Nine solar car teams are competing in the 2022 Sasol Solar Challenge today, after completing a “scrutineering process” at Red Star Raceway this week.
The scrutineering process was conducted in partnership with the Council for Scientific and Industrial Research (CSIR) and with the help of 12 volunteers from across the world. Solar cars were lined up at the scrutineering area in the early hours of Sunday, taking turns to each station. Three solar cars completed the first phase of scrutineering on day one, and on Tuesday all teams were given the green light to join the start-line today (9 September).
The teams will travel in five provinces across South Africa from 9 until 16 September, demonstrating the power of the sun and showcasing their engineering skills in 18 towns.
“Scrutineering is the most important part of the Sasol Solar Challenge, and the process is conducted in order to ensure that all competitive solar cars meet the requirements and all sporting regulations of the event to assure safety of the drivers as well as the spectators along the route,” says Robert Walker, director of the Sasol Solar Challenge. “It’s great that all teams were successful and passed all the tests. We now look forward to travelling with them on the road during the eight-day challenge.”
The scrutineering process is divided into two categories; static scrutineering, which includes testing of mechanical, electrical and energy storage systems, these include testing of signage, body and sizing, driver operations, lights and vision, battery and safety. The other category is dynamic scrutineering, which tests the speed and stability of the solar cars.

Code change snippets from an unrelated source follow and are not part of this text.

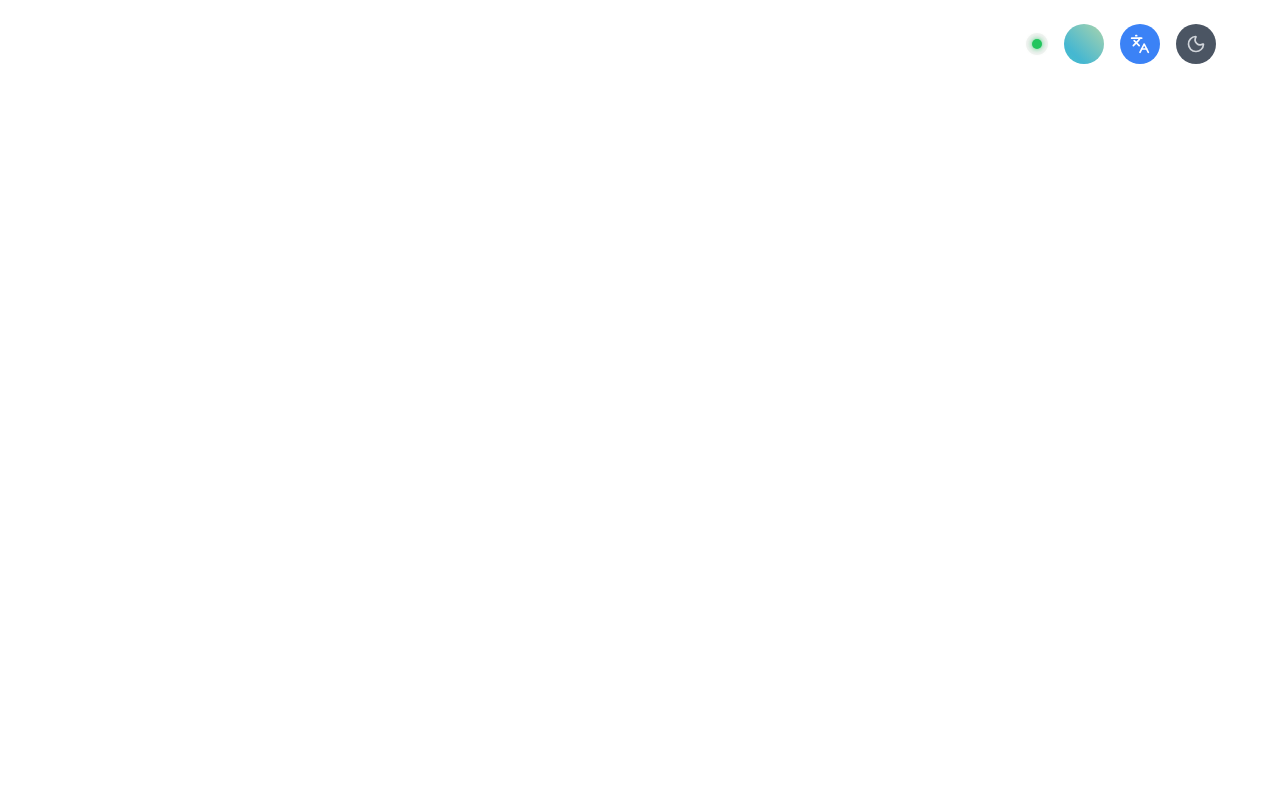
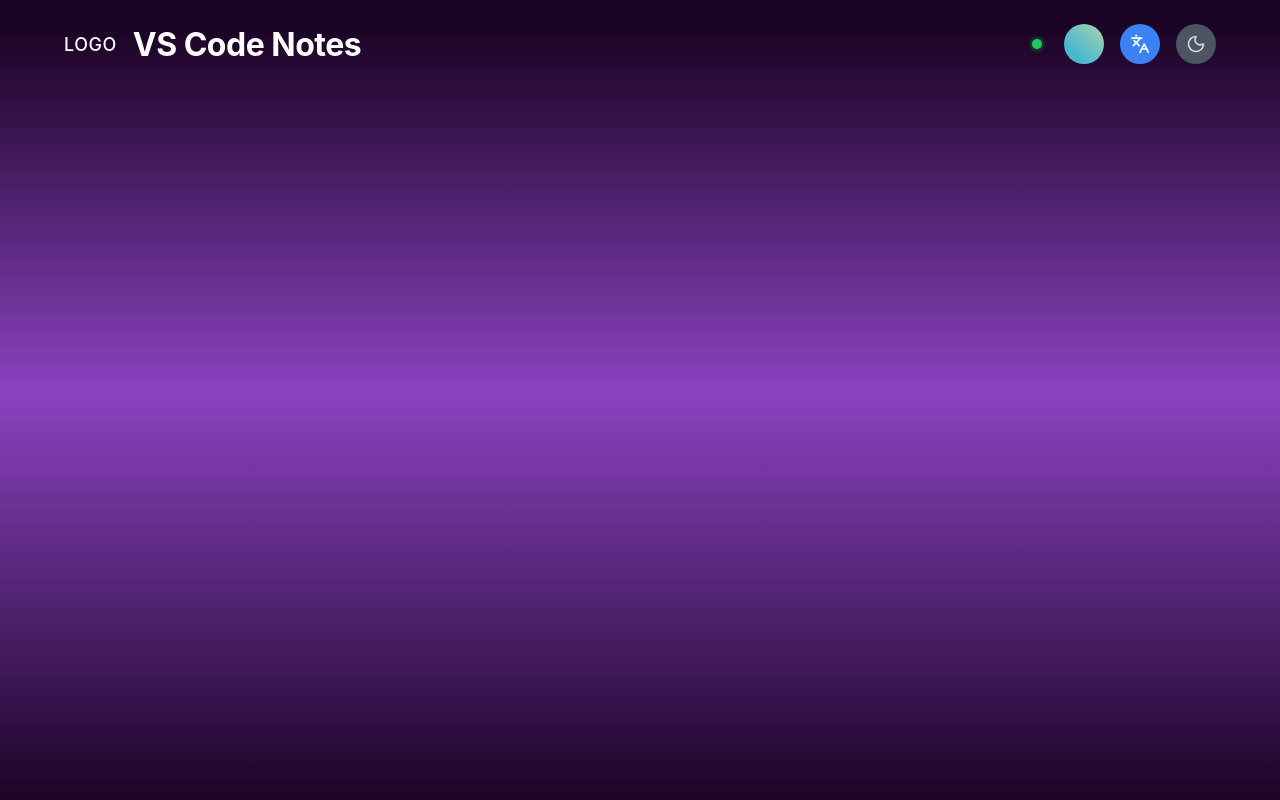
Before and after one commit to portneon/VS-code-Extension, a React app: page / in a window 1280 px wide. Built offline with nearby package versions, Linux system fonts and the light colour scheme; the HTML template or start-up script is replaced by a standard one.

Commit message:
Fix #48: Apply gradient background and global styles as per Figma design

```diff
--- a/src/App.css
+++ b/src/App.css
@@ -14,7 +14,7 @@ body {
 /* App Container */
 .app-container {
     min-height: 100vh;
-    /* background: linear-gradient(180deg, #1C0426 3%, #8A43C0 49%, #1C0426 100%); */
+    background: linear-gradient(180deg, #1C0426 4%, #8A43C0 49%, #1C0426 100%);
     transition: all 0.3s ease;
 }
 
```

CSIR researcher Tshiamo Segakweng says: “The CSIR team was involved in scrutineering the safety of the solar cars including electrical and battery safety tests. Our team included experts in battery, robotics and solar energy and their expertise was essential during the testing process. The teams we encountered during this process were talented and had various backgrounds locally and internationally. Overall, the scrutineering process was fun and exciting because we had the opportunity to apply our knowledge and provided technical advice on safety requirements on different Solar Cars.”
Chief scrutineer Louis Smuts says: “The process was a great experience and a learning curve for everyone who was part of the scrutineering team. It was impressive to see what these teams can do by themselves, especially the new teams who will be competing for the first time in solar challenge. The cutting-edge technologies that they have developed shows how dedicated and passionate they are in their solar car projects. It’s great that they have all managed to do scrutineering and pass all the tests in each station.”
The 2022 Sasol Solar Challenge will incorporate special stages, which includes half and full blind stages, where information relating to the route will be withheld until the night before teams take on the road, forcing them to strategise last minute.
The 2022 route from Johannesburg to Cape Town will include five provinces and 18 towns. Communities in these provinces will witness solar-powered cars moving through their streets on the eight-day long challenge for the first time in almost four years. The challenge has a new route with new towns, roads, and communities, to increase the impact which the event has on the communities which it passes through. New towns include Brakpan, Trompsburg, Willowmore, Kirkwood, Jeffreys Bay, Riversdale and Caledon.
Spectators are welcome at all stops, and more information on the route and the teams can be found at: https://www.solarchallenge.org.za/